Let $G$ be a group in which $a^2=e$ for all elements of $a$ of $G$.

Show that $G$ is Abelian.

I need help on this problem. Appreciated!

## marked as duplicate by Myself, N. S., Cameron Buie, rschwieb, Martin BrandenburgApr 26 '13 at 18:02

• – MJD Apr 26 '13 at 17:52
• Can we get this question and solution on the front page of a national newspaper (or website) somewhere?
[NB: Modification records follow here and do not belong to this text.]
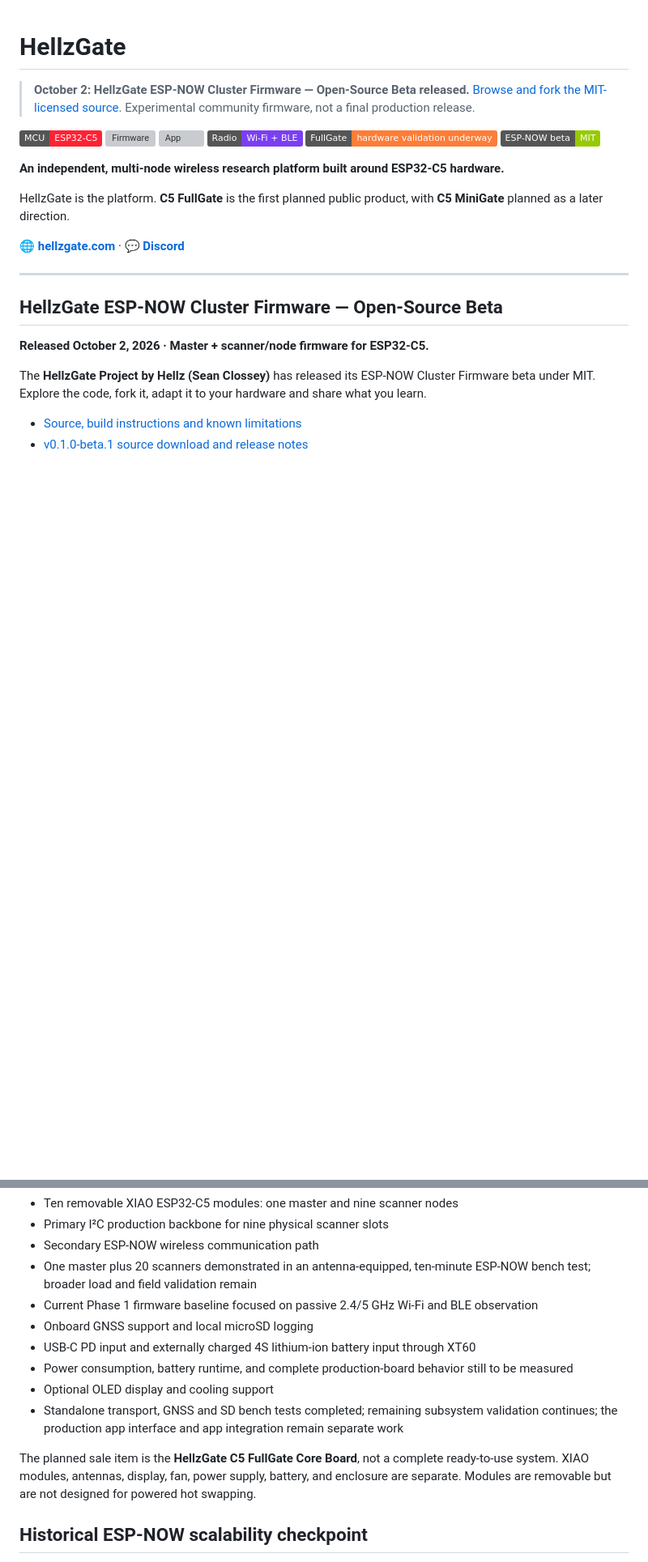
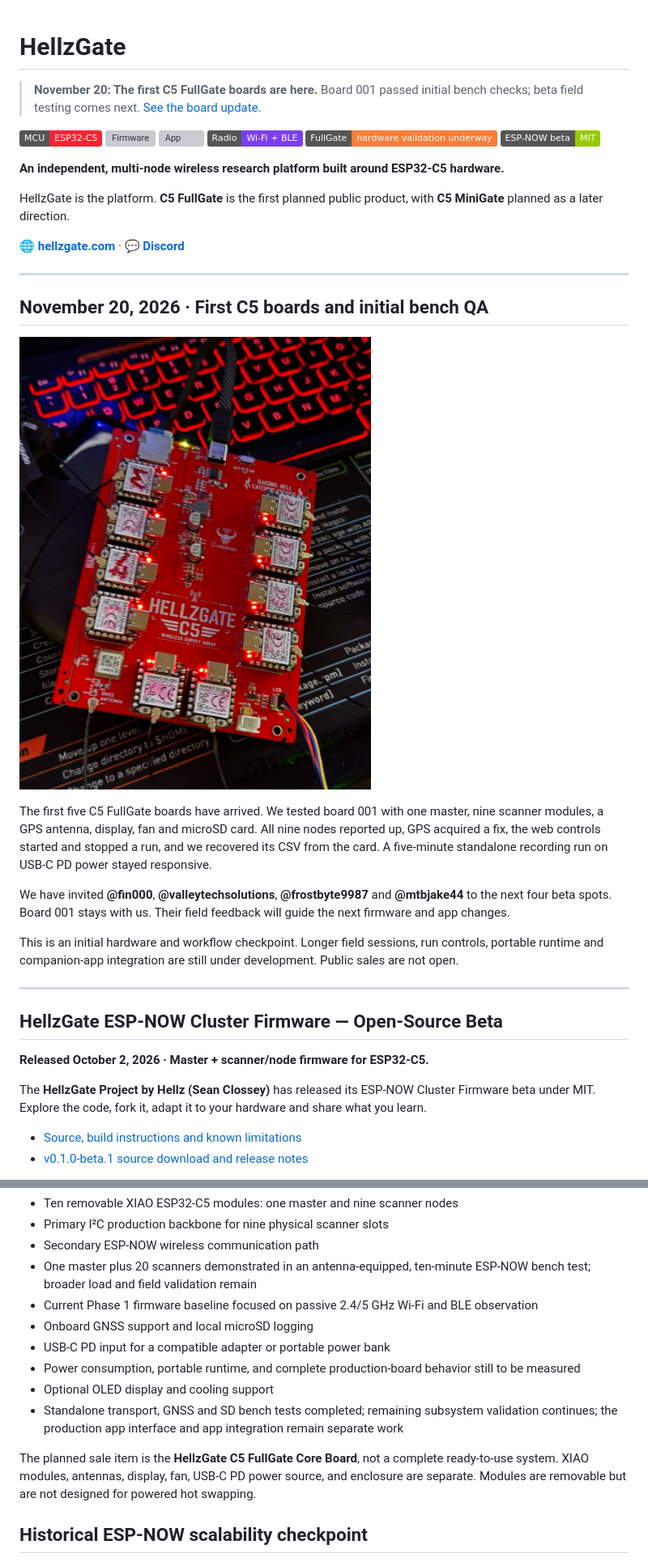
Before and after one commit to Hellz0wnzJ00/hellzgate, a Markdown page: README.md, 2 parts joined by grey strips. Shown at 81% size. Rendered like a GitHub page; pictures changed too: hellzgate-c5-live-board.jpg (added); badges without logos; blank space fills up the shorter version; grey boxes are pictures that could not be loaded.

Commit message:
Update C5 beta status with live board photo

```diff
--- a/README.md
+++ b/README.md
@@ -1,6 +1,6 @@
 # HellzGate
 
-> **October 2: HellzGate ESP-NOW Cluster Firmware — Open-Source Beta released.** [Browse and fork the MIT-licensed source](https://github.com/Hellz0wnzJ00/hellzgate-espnow-cluster). Experimental community firmware, not a final production release.
+> **November 20: The first C5 FullGate boards are here.** Board 001 passed initial bench checks; beta field testing comes next. [See the board update](#c5-beta-update).
 
 ![MCU](https://img.shields.io/badge/MCU-ESP32--C5-ff2233)
 ![Firmware](https://img.shields.io/badge/Firmware-C%20%2F%20ESP--IDF-00599C)
@@ -14,6 +14,20 @@
 HellzGate is the platform. **C5 FullGate** is the first planned public product, with **C5 MiniGate** planned as a later direction.
 
 🌐 **[hellzgate.com](https://hellzgate.com)** · 💬 **[Discord](https://discord.gg/hellzgate)**
+
+---
+
+<a id="c5-beta-update"></a>
+
+## November 20, 2026 · First C5 boards and initial bench QA
+
+![HellzGate C5 board powered on at the bench with one master and nine scanner modules](hellzgate-c5-live-board.jpg)
+
+The first five C5 FullGate boards have arrived. We tested board 001 with one master, nine scanner modules, a GPS antenna, display, fan and microSD card. All nine nodes reported up, GPS acquired a fix, the web controls started and stopped a run, and we recovered its CSV from the card. A five-minute standalone recording run on USB-C PD power stayed responsive.
+
+We have invited **@fin000**, **@valleytechsolutions**, **@frostbyte9987** and **@mtbjake44** to the next four beta spots. Board 001 stays with us. Their field feedback will guide the next firmware and app changes.
+
+This is an initial hardware and workflow checkpoint. Longer field sessions, run controls, portable runtime and companion-app integration are still under development. Public sales are not open.
 
 ---
 
@@ -108,12 +120,12 @@ The lessons from those boards informed C5 FullGate, the first planned public Hel
 - One master plus 20 scanners demonstrated in an antenna-equipped, ten-minute ESP-NOW bench test; broader load and field validation remain
 - Current Phase 1 firmware baseline focused on passive 2.4/5 GHz Wi-Fi and BLE observation
 - Onboard GNSS support and local microSD logging
-- USB-C PD input and externally charged 4S lithium-ion battery input through XT60
-- Power consumption, battery runtime, and complete production-board behavior still to be measured
+- USB-C PD input for a compatible adapter or portable power bank
+- Power consumption, portable runtime, and complete production-board behavior still to be measured
 - Optional OLED display and cooling support
 - Standalone transport, GNSS and SD bench tests completed; remaining subsystem validation continues; the production app interface and app integration remain separate work
 
-The planned sale item is the **HellzGate C5 FullGate Core Board**, not a complete ready-to-use system. XIAO modules, antennas, display, fan, power supply, battery, and enclosure are separate. Modules are removable but are not designed for powered hot swapping.
+The planned sale item is the **HellzGate C5 FullGate Core Board**, not a complete ready-to-use system. XIAO modules, antennas, display, fan, USB-C PD power source, and enclosure are separate. Modules are removable but are not designed for powered hot swapping.
 
 ## Historical ESP-NOW scalability checkpoint
 
```
Also changed, not shown: other parts of README.md (+7 -8 lines).
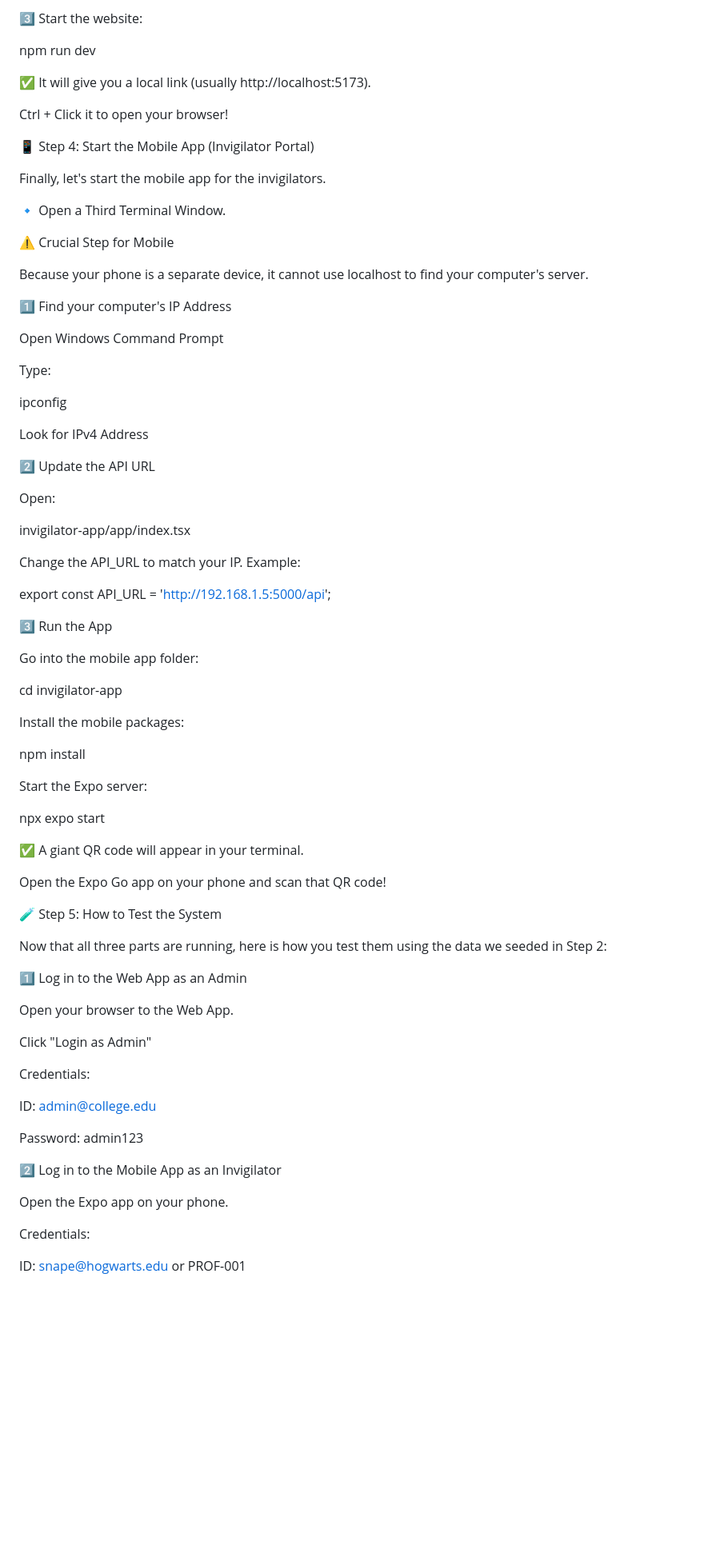
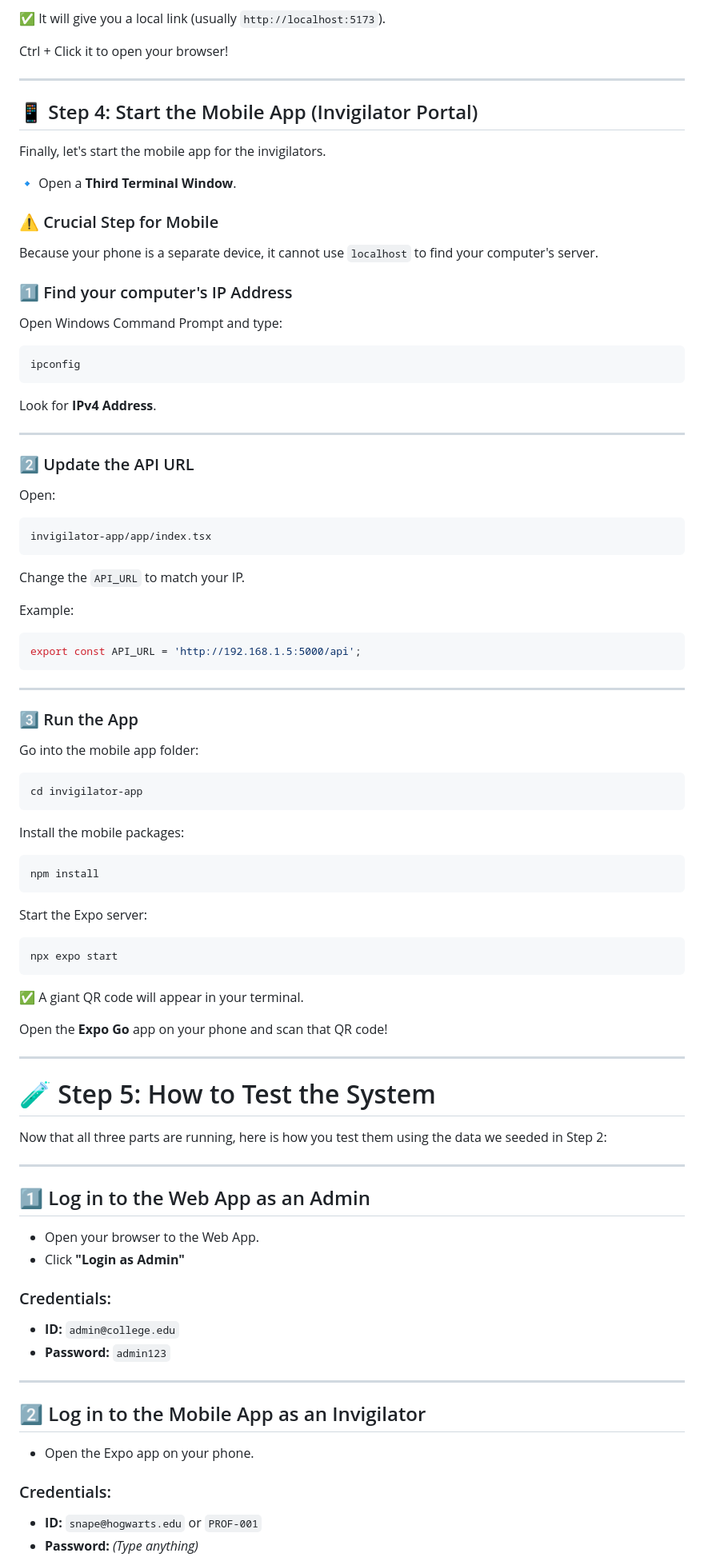
Before and after one commit to sudarsan-sys/copynono, a Markdown page: README.md, the part around one of its changes. Shown at 80% size. GitHub-like rendering; blank space fills up the shorter version.

Commit message:
Enhance README formatting and organization
Updated formatting and structure for better readability.

````diff
--- a/README.md
+++ b/README.md
@@ -81,88 +97,100 @@ npm install
 
-3️⃣ Start the website:
-
-npm run dev
-
-
-✅ It will give you a local link (usually http://localhost:5173).
+✅ It will give you a local link (usually `http://localhost:5173`).
 
 Ctrl + Click it to open your browser!
 
-📱 Step 4: Start the Mobile App (Invigilator Portal)
+---
+
+## 📱 Step 4: Start the Mobile App (Invigilator Portal)
 
 Finally, let's start the mobile app for the invigilators.
 
-🔹 Open a Third Terminal Window.
+🔹 Open a **Third Terminal Window**.
 
-⚠️ Crucial Step for Mobile
+### ⚠️ Crucial Step for Mobile
 
-Because your phone is a separate device, it cannot use localhost to find your computer's server.
+Because your phone is a separate device, it cannot use `localhost` to find your computer's server.
 
-1️⃣ Find your computer's IP Address
+### 1️⃣ Find your computer's IP Address
 
-Open Windows Command Prompt
+Open Windows Command Prompt and type:
 
-Type:
+```bash
+ipconfig
+```
 
-ipconfig
+Look for **IPv4 Address**.
 
+---
 
-Look for IPv4 Address
-
-2️⃣ Update the API URL
+### 2️⃣ Update the API URL
 
 Open:
 
+```
 invigilator-app/app/index.tsx
+```
 
+Change the `API_URL` to match your IP.
 
-Change the API_URL to match your IP. Example:
+Example:
 
-export const API_URL = '[http://192.168.1.5:5000/api](http://192.168.1.5:5000/api)';
+```ts
+export const API_URL = 'http://192.168.1.5:5000/api';
+```
 
+---
 
-3️⃣ Run the App
+### 3️⃣ Run the App
 
 Go into the mobile app folder:
 
+```bash
 cd invigilator-app
-
+```
 
 Install the mobile packages:
 
+```bash
 npm install
-
+```
 
 Start the Expo server:
 
+```bash
 npx expo start
-
+```
 
 ✅ A giant QR code will appear in your terminal.
 
-Open the Expo Go app on your phone and scan that QR code!
+Open the **Expo Go** app on your phone and scan that QR code!
 
-🧪 Step 5: How to Test the System
+---
+
+# 🧪 Step 5: How to Test the System
 
 Now that all three parts are running, here is how you test them using the data we seeded in Step 2:
 
-1️⃣ Log in to the Web App as an Admin
+---
 
-Open your browser to the Web App.
+## 1️⃣ Log in to the Web App as an Admin
 
-Click "Login as Admin"
+- Open your browser to the Web App.
+- Click **"Login as Admin"**
 
-Credentials:
+### Credentials:
 
-ID: admin@college.edu
+- **ID:** `admin@college.edu`
+- **Password:** `admin123`
 
-Password: admin123
+---
 
-2️⃣ Log in to the Mobile App as an Invigilator
+## 2️⃣ Log in to the Mobile App as an Invigilator
 
-Open the Expo app on your phone.
+- Open the Expo app on your phone.
 
-Credentials:
+### Credentials:
 
-ID: snape@hogwarts.edu or PROF-001
+- **ID:** `snape@hogwarts.edu` or `PROF-001`
+- **Password:** *(Type anything)*
 
````
Also changed, not shown: other parts of README.md (+66 -40 lines).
I am so tired of hearing this question... :P Or maybe a bot that is specifically looking for this question to appear. – rschwieb Apr 26 '13 at 17:52
• Actually it also holds for monoids. ;) – Martin Brandenburg Apr 26 '13 at 18:02

Consider two elements $g,h \in G$. You know that $(gh)^2 = e$ and so you get

$$gh gh = e.$$

Applying $h$ to both sides on the right gives you

$$gh g \underbrace{h h}_\text{h^2 = e} = e \cdot h = h.$$

So now you have

$$ghg = h.$$

Aimilarly, applying $g$ to both sides on the right gives you that

$$gh\underbrace{gg}_\text{g^2} = hg,$$

and so you end up with

$$gh = hg,$$

proving $G$ is abelian.

Hint: You want to show that $ab=ba$ for all $a$ and $b$.

It is natural to start from $(ab)(ab)=e$. Use associativity to rewrite this as $a((ba)b)=e$. Now exploit the fact that $a^2=e$, and we are close to the end.